### WHAT IS EXPECTED
Word for word, and without a single picture, repeat the entries.

=== Section Start ===

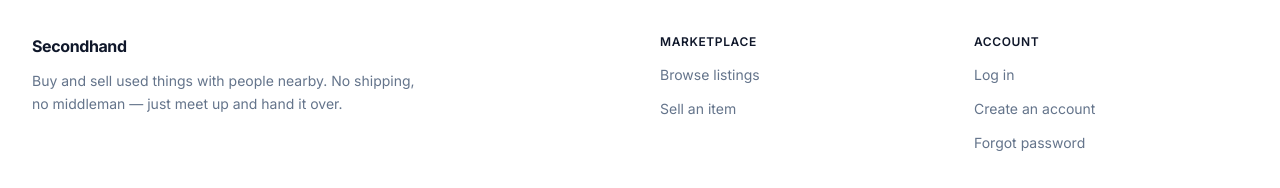
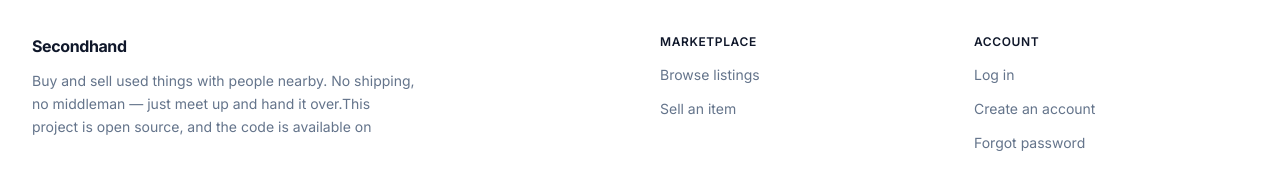
Before and after one commit to choua2025/Local-Secondhand-Marketplace-Frontend, a React (Vite) app: page / in a window 1280 px wide. Shown: the part 517-705 px from the top of the page. Built offline with nearby package versions, Linux system fonts and the light colour scheme; no server answers; a web font is replaced by a local one.

Commit message:
add new message

```diff
--- a/src/components/Footer.tsx
+++ b/src/components/Footer.tsx
@@ -30,6 +30,8 @@ export function Footer(): React.JSX.Element {
             </Link>
             <p className="mt-3 max-w-sm text-sm leading-relaxed text-slate-500">
               {t('footer.tagline')}
+
+              This project is open source, and the code is available on
             </p>
           </div>
 
```
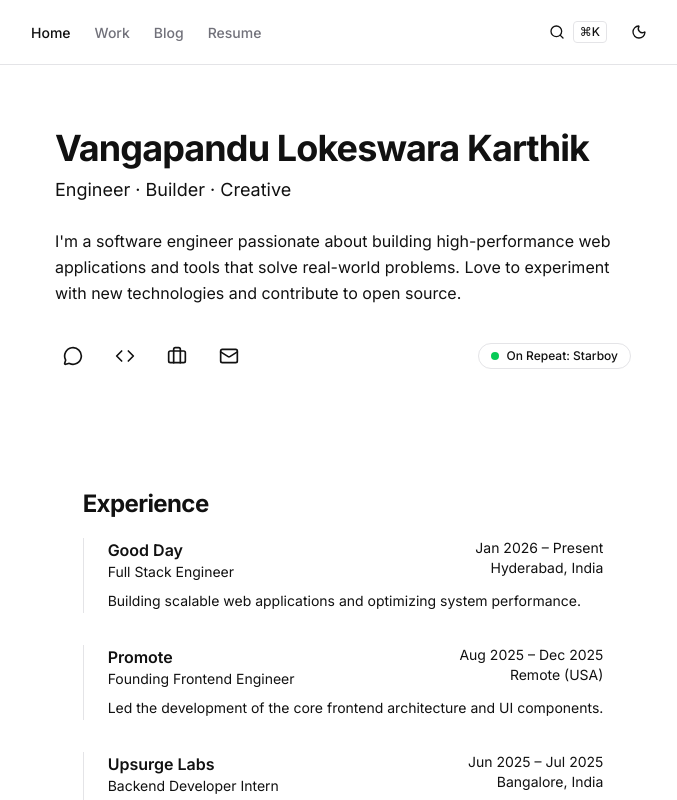
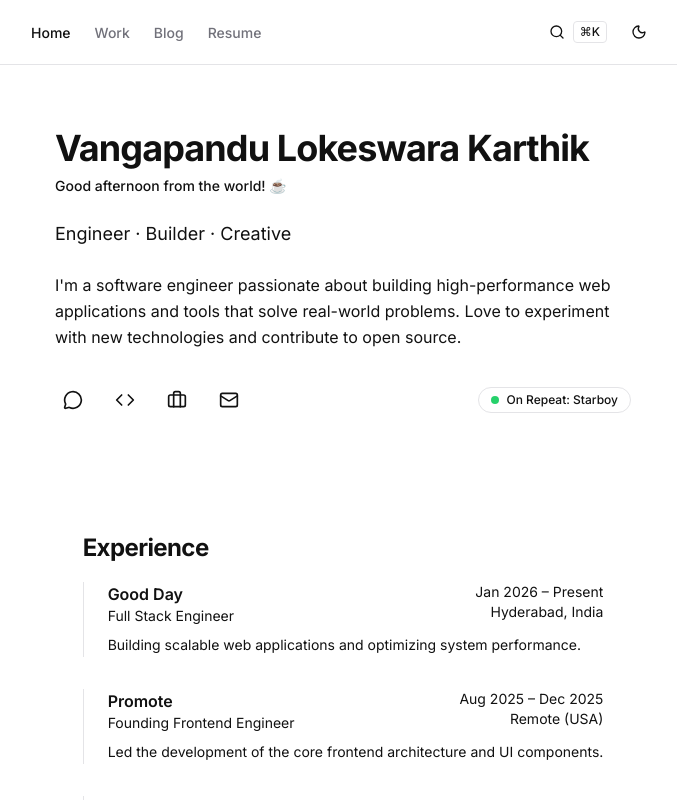
Before and after one commit to Karthik-vangapandu8/portfolio, a Next.js app: page / in a window 1280 px wide. Shown: the top 800 px of the page, without its empty margins (297-974 px from the left). Built offline with nearby package versions, Linux system fonts and the light colour scheme.

Commit message:
server less function 1

```diff
--- a/app/page.tsx
+++ b/app/page.tsx
@@ -1,11 +1,15 @@
+import { headers } from "next/headers";
 import { Hero } from "@/components/Hero";
 import { Experience } from "@/components/Experience";
 import { BlogSnippet } from "@/components/BlogSnippet";
 
-export default function Home() {
+export default async function Home() {
+  const headerList = await headers();
+  const city = headerList.get("x-user-city") || "the world";
+
   return (
     <div className="flex flex-col gap-4">
-      <Hero />
+      <Hero location={city} />
       <Experience />
       <BlogSnippet />
 
--- a/components/Hero.tsx
+++ b/components/Hero.tsx
@@ -4,10 +4,15 @@ import { motion } from "framer-motion";
 import { MessageCircle, Code, Briefcase, Mail } from "lucide-react";
 import { useEffect, useState } from "react";
 
-export const Hero = () => {
+export const Hero = ({ location = "the world" }: { location?: string }) => {
   const [spotifyData, setSpotifyData] = useState<any>(null);
+  const [greeting, setGreeting] = useState("");
 
   useEffect(() => {
+    const hours = new Date().getHours();
+    const timeGreeting = hours < 12 ? "Good morning" : hours < 17 ? "Good afternoon" : "Good evening";
+    setGreeting(timeGreeting);
+
     const fetchSpotify = async () => {
       try {
         const res = await fetch("/api/now-playing");
@@ -31,6 +36,9 @@ export const Hero = () => {
         transition={{ duration: 0.5 }}
       >
         <h1 className="text-4xl font-bold tracking-tight mb-2">Vangapandu Lokeswara Karthik</h1>
+        <p className="text-sm font-medium text-muted-foreground mb-6">
+          {greeting} from {location}! ☕
+        </p>
         <p className="text-lg text-muted-foreground mb-6">
           Engineer · Builder · Creative
         </p>
--- /dev/null
+++ b/middleware.ts
@@ -0,0 +1,21 @@
+import { NextResponse } from 'next/server';
+import type { NextRequest } from 'next/server';
+
+export function middleware(request: NextRequest) {
+  const { geo } = request;
+  const city = geo?.city || 'the world';
+  const country = geo?.country || '';
+
+  const response = NextResponse.next();
+
+  // Set headers so our app can read the location info
+  response.headers.set('x-user-city', city);
+  response.headers.set('x-user-country', country);
+
+  return response;
+}
+
+// Only run middleware on the home page to save performance
+export const config = {
+  matcher: '/',
+};
```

=== Section End ===

### ANSWER TO THIS EXERCISE
Before and after one commit to choua2025/Local-Secondhand-Marketplace-Frontend, a React (Vite) app: page / in a window 1280 px wide. Shown: the part 517-705 px from the top of the page. Built offline with nearby package versions, Linux system fonts and the light colour scheme; no server answers; a web font is replaced by a local one.

Commit message:
add new message

```diff
--- a/src/components/Footer.tsx
+++ b/src/components/Footer.tsx
@@ -30,6 +30,8 @@ export function Footer(): React.JSX.Element {
             </Link>
             <p className="mt-3 max-w-sm text-sm leading-relaxed text-slate-500">
               {t('footer.tagline')}
+
+              This project is open source, and the code is available on
             </p>
           </div>
 
```
Before and after one commit to Karthik-vangapandu8/portfolio, a Next.js app: page / in a window 1280 px wide. Shown: the top 800 px of the page, without its empty margins (297-974 px from the left). Built offline with nearby package versions, Linux system fonts and the light colour scheme.

Commit message:
server less function 1

```diff
--- a/app/page.tsx
+++ b/app/page.tsx
@@ -1,11 +1,15 @@
+import { headers } from "next/headers";
 import { Hero } from "@/components/Hero";
 import { Experience } from "@/components/Experience";
 import { BlogSnippet } from "@/components/BlogSnippet";
 
-export default function Home() {
+export default async function Home() {
+  const headerList = await headers();
+  const city = headerList.get("x-user-city") || "the world";
+
   return (
     <div className="flex flex-col gap-4">
-      <Hero />
+      <Hero location={city} />
       <Experience />
       <BlogSnippet />
 
--- a/components/Hero.tsx
+++ b/components/Hero.tsx
@@ -4,10 +4,15 @@ import { motion } from "framer-motion";
 import { MessageCircle, Code, Briefcase, Mail } from "lucide-react";
 import { useEffect, useState } from "react";
 
-export const Hero = () => {
+export const Hero = ({ location = "the world" }: { location?: string }) => {
   const [spotifyData, setSpotifyData] = useState<any>(null);
+  const [greeting, setGreeting] = useState("");
 
   useEffect(() => {
+    const hours = new Date().getHours();
+    const timeGreeting = hours < 12 ? "Good morning" : hours < 17 ? "Good afternoon" : "Good evening";
+    setGreeting(timeGreeting);
+
     const fetchSpotify = async () => {
       try {
         const res = await fetch("/api/now-playing");
@@ -31,6 +36,9 @@ export const Hero = () => {
         transition={{ duration: 0.5 }}
       >
         <h1 className="text-4xl font-bold tracking-tight mb-2">Vangapandu Lokeswara Karthik</h1>
+        <p className="text-sm font-medium text-muted-foreground mb-6">
+          {greeting} from {location}! ☕
+        </p>
         <p className="text-lg text-muted-foreground mb-6">
           Engineer · Builder · Creative
         </p>
--- /dev/null
+++ b/middleware.ts
@@ -0,0 +1,21 @@
+import { NextResponse } from 'next/server';
+import type { NextRequest } from 'next/server';
+
+export function middleware(request: NextRequest) {
+  const { geo } = request;
+  const city = geo?.city || 'the world';
+  const country = geo?.country || '';
+
+  const response = NextResponse.next();
+
+  // Set headers so our app can read the location info
+  response.headers.set('x-user-city', city);
+  response.headers.set('x-user-country', country);
+
+  return response;
+}
+
+// Only run middleware on the home page to save performance
+export const config = {
+  matcher: '/',
+};
```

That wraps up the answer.